** Dataset records follows **

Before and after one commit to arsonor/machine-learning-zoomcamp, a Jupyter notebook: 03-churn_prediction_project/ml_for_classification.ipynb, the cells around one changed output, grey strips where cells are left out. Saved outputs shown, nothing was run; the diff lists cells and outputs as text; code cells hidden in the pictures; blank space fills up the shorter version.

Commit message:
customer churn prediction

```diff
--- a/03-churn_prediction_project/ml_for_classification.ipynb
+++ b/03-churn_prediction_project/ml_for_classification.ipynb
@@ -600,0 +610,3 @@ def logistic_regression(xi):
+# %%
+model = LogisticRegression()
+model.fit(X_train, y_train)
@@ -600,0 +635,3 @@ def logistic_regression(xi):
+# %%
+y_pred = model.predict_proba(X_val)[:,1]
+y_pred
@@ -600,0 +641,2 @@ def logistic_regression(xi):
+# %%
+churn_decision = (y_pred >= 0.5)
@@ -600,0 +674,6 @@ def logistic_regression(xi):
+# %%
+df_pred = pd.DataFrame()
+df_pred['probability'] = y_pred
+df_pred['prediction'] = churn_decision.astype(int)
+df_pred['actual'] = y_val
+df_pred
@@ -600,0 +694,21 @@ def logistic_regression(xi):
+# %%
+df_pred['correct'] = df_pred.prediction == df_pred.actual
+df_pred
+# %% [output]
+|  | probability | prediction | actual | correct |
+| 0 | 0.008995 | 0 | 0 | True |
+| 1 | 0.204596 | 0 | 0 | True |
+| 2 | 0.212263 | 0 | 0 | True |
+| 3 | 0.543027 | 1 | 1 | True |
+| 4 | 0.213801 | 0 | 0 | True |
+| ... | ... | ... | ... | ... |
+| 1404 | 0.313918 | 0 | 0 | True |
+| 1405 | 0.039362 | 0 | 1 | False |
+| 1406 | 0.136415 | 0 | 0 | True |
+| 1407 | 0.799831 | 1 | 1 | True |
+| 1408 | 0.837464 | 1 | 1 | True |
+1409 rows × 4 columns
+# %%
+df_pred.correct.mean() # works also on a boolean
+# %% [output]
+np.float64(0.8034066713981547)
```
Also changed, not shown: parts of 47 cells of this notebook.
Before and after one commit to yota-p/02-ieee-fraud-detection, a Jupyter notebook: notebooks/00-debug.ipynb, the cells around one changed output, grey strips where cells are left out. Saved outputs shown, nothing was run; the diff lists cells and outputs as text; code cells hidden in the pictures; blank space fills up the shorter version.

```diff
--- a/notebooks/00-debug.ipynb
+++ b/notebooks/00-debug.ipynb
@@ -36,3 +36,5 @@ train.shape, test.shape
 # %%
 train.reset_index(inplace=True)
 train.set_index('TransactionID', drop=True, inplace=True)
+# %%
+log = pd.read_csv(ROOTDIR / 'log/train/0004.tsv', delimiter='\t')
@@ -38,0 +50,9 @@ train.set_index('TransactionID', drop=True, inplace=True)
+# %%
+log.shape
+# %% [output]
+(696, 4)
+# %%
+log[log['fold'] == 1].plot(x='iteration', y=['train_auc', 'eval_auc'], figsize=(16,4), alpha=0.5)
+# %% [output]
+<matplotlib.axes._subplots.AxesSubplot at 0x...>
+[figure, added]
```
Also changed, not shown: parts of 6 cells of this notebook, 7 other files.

** End of Dataset records **

■ What is expected ■
All entries are to be reproduced verbatim, with none omitted.

■ Answer section ■
Before and after one commit to arsonor/machine-learning-zoomcamp, a Jupyter notebook: 03-churn_prediction_project/ml_for_classification.ipynb, the cells around one changed output, grey strips where cells are left out. Saved outputs shown, nothing was run; the diff lists cells and outputs as text; code cells hidden in the pictures; blank space fills up the shorter version.

Commit message:
customer churn prediction

```diff
--- a/03-churn_prediction_project/ml_for_classification.ipynb
+++ b/03-churn_prediction_project/ml_for_classification.ipynb
@@ -600,0 +610,3 @@ def logistic_regression(xi):
+# %%
+model = LogisticRegression()
+model.fit(X_train, y_train)
@@ -600,0 +635,3 @@ def logistic_regression(xi):
+# %%
+y_pred = model.predict_proba(X_val)[:,1]
+y_pred
@@ -600,0 +641,2 @@ def logistic_regression(xi):
+# %%
+churn_decision = (y_pred >= 0.5)
@@ -600,0 +674,6 @@ def logistic_regression(xi):
+# %%
+df_pred = pd.DataFrame()
+df_pred['probability'] = y_pred
+df_pred['prediction'] = churn_decision.astype(int)
+df_pred['actual'] = y_val
+df_pred
@@ -600,0 +694,21 @@ def logistic_regression(xi):
+# %%
+df_pred['correct'] = df_pred.prediction == df_pred.actual
+df_pred
+# %% [output]
+|  | probability | prediction | actual | correct |
+| 0 | 0.008995 | 0 | 0 | True |
+| 1 | 0.204596 | 0 | 0 | True |
+| 2 | 0.212263 | 0 | 0 | True |
+| 3 | 0.543027 | 1 | 1 | True |
+| 4 | 0.213801 | 0 | 0 | True |
+| ... | ... | ... | ... | ... |
+| 1404 | 0.313918 | 0 | 0 | True |
+| 1405 | 0.039362 | 0 | 1 | False |
+| 1406 | 0.136415 | 0 | 0 | True |
+| 1407 | 0.799831 | 1 | 1 | True |
+| 1408 | 0.837464 | 1 | 1 | True |
+1409 rows × 4 columns
+# %%
+df_pred.correct.mean() # works also on a boolean
+# %% [output]
+np.float64(0.8034066713981547)
```
Also changed, not shown: parts of 47 cells of this notebook.
Before and after one commit to yota-p/02-ieee-fraud-detection, a Jupyter notebook: notebooks/00-debug.ipynb, the cells around one changed output, grey strips where cells are left out. Saved outputs shown, nothing was run; the diff lists cells and outputs as text; code cells hidden in the pictures; blank space fills up the shorter version.

```diff
--- a/notebooks/00-debug.ipynb
+++ b/notebooks/00-debug.ipynb
@@ -36,3 +36,5 @@ train.shape, test.shape
 # %%
 train.reset_index(inplace=True)
 train.set_index('TransactionID', drop=True, inplace=True)
+# %%
+log = pd.read_csv(ROOTDIR / 'log/train/0004.tsv', delimiter='\t')
@@ -38,0 +50,9 @@ train.set_index('TransactionID', drop=True, inplace=True)
+# %%
+log.shape
+# %% [output]
+(696, 4)
+# %%
+log[log['fold'] == 1].plot(x='iteration', y=['train_auc', 'eval_auc'], figsize=(16,4), alpha=0.5)
+# %% [output]
+<matplotlib.axes._subplots.AxesSubplot at 0x...>
+[figure, added]
```
Also changed, not shown: parts of 6 cells of this notebook, 7 other files.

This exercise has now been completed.